TASK DIRECTIONS: Among the entries below, how many lines include the string "drawable"? Answer with only the number.

[Stored data entries]

________________________

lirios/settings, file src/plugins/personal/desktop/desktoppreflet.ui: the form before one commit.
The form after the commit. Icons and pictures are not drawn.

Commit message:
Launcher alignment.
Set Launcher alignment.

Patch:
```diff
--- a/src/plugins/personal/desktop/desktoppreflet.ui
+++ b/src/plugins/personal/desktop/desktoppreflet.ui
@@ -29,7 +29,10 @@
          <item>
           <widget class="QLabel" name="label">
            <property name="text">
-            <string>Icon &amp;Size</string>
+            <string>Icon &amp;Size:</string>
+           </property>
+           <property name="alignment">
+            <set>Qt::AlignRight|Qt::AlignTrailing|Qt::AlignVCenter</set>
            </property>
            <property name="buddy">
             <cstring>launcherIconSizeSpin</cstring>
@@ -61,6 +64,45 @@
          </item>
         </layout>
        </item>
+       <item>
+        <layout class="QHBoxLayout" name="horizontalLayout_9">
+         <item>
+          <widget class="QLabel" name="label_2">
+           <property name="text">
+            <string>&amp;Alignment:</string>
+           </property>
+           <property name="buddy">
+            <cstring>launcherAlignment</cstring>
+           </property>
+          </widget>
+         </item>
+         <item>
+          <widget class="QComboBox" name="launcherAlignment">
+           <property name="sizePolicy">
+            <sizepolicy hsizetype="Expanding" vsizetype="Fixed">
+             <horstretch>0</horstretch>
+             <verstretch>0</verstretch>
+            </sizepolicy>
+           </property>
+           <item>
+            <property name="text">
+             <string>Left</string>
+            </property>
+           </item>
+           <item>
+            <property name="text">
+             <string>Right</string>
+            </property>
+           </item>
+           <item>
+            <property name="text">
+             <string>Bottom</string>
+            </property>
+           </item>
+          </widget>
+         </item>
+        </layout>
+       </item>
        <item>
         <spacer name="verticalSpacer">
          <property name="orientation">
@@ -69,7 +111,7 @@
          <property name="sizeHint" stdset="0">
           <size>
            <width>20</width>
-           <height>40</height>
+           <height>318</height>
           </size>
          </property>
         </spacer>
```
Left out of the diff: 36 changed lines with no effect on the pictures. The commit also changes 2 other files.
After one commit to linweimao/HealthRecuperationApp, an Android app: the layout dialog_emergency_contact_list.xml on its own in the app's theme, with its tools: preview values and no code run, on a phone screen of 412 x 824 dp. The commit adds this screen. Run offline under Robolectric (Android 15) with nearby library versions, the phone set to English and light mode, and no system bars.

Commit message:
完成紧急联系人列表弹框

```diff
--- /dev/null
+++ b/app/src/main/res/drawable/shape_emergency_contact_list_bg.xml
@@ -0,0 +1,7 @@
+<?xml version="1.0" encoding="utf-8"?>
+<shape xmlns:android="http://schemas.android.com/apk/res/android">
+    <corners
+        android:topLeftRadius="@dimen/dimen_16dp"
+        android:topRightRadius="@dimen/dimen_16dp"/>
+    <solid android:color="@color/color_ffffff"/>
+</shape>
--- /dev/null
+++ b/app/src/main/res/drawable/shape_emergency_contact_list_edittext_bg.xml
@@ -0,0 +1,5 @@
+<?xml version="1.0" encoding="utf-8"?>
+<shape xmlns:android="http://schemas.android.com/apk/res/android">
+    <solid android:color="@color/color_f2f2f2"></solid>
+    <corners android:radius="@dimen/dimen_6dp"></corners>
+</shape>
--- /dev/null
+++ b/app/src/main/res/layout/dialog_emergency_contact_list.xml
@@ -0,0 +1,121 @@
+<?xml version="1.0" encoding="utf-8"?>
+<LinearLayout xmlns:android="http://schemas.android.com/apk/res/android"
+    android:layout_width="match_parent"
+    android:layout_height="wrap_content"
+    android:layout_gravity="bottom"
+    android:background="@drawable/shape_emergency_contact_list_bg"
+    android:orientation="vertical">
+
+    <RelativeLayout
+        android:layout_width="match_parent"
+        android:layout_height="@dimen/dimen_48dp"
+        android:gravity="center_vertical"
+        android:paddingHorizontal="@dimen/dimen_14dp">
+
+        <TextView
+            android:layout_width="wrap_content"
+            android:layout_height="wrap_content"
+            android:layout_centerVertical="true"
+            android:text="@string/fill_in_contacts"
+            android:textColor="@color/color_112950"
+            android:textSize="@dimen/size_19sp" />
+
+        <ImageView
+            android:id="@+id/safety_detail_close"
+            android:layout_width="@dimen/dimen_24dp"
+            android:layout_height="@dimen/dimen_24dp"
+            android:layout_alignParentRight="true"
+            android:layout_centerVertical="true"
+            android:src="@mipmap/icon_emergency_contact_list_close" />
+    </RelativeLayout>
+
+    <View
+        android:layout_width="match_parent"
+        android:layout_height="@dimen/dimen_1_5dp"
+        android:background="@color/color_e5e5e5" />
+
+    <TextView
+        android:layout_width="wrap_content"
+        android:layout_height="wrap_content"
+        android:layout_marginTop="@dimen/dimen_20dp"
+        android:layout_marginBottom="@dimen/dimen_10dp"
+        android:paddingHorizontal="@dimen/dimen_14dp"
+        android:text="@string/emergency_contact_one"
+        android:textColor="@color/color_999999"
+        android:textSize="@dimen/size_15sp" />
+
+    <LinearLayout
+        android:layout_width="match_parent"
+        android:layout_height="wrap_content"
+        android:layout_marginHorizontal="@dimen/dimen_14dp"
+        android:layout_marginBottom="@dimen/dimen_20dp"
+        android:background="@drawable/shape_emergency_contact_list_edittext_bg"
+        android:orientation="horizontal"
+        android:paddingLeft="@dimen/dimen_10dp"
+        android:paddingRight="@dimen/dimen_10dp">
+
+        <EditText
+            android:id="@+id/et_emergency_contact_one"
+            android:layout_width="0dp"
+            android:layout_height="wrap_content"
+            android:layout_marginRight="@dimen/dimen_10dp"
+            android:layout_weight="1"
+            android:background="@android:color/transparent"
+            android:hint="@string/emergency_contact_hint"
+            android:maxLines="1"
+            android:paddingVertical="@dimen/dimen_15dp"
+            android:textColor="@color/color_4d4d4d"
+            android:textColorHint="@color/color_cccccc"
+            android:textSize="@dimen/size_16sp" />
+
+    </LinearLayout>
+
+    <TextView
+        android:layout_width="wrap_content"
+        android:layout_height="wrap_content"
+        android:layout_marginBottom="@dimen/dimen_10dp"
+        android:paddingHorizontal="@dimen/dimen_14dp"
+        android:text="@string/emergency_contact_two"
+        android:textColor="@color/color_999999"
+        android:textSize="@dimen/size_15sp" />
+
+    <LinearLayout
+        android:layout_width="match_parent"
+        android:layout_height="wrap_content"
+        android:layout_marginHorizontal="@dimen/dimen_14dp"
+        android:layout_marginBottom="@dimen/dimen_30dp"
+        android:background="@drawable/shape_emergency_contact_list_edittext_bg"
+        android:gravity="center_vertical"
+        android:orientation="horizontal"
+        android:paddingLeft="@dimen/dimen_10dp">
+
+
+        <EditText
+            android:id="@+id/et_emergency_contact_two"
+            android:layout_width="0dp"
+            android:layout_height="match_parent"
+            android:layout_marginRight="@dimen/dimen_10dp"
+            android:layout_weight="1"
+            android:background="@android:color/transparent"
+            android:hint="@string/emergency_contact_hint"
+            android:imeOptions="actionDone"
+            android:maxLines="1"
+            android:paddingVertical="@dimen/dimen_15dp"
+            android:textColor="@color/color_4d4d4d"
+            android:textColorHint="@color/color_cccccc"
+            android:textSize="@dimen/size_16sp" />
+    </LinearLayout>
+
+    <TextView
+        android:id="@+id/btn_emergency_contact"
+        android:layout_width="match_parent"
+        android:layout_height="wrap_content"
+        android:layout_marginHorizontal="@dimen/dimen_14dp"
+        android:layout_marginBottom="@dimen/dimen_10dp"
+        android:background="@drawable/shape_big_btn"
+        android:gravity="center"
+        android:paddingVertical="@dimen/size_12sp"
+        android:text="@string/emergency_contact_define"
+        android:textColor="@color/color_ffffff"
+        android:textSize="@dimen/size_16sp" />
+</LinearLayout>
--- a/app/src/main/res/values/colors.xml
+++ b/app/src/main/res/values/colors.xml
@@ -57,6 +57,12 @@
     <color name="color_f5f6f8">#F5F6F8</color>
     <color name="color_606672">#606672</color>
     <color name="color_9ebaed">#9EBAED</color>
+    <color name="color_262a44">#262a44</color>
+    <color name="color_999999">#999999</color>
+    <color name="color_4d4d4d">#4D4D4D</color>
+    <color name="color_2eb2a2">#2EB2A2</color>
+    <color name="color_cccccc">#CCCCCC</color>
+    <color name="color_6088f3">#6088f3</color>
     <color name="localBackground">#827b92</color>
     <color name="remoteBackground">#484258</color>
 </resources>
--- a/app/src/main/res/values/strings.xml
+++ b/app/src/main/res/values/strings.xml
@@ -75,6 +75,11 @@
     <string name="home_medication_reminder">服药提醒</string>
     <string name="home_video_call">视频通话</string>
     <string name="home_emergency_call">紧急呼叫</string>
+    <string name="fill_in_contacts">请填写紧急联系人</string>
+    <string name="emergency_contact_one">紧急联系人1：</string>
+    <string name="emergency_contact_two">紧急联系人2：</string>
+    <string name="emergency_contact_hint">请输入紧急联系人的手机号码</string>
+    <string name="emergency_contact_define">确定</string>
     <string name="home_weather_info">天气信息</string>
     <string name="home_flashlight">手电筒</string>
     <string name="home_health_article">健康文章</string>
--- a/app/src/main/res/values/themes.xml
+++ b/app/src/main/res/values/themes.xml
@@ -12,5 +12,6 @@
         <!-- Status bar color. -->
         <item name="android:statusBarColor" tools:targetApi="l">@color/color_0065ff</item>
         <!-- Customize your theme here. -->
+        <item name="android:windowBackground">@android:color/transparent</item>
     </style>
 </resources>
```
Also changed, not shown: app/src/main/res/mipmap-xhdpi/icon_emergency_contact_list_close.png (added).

________________________

RESPONSE TO THE TASK: 6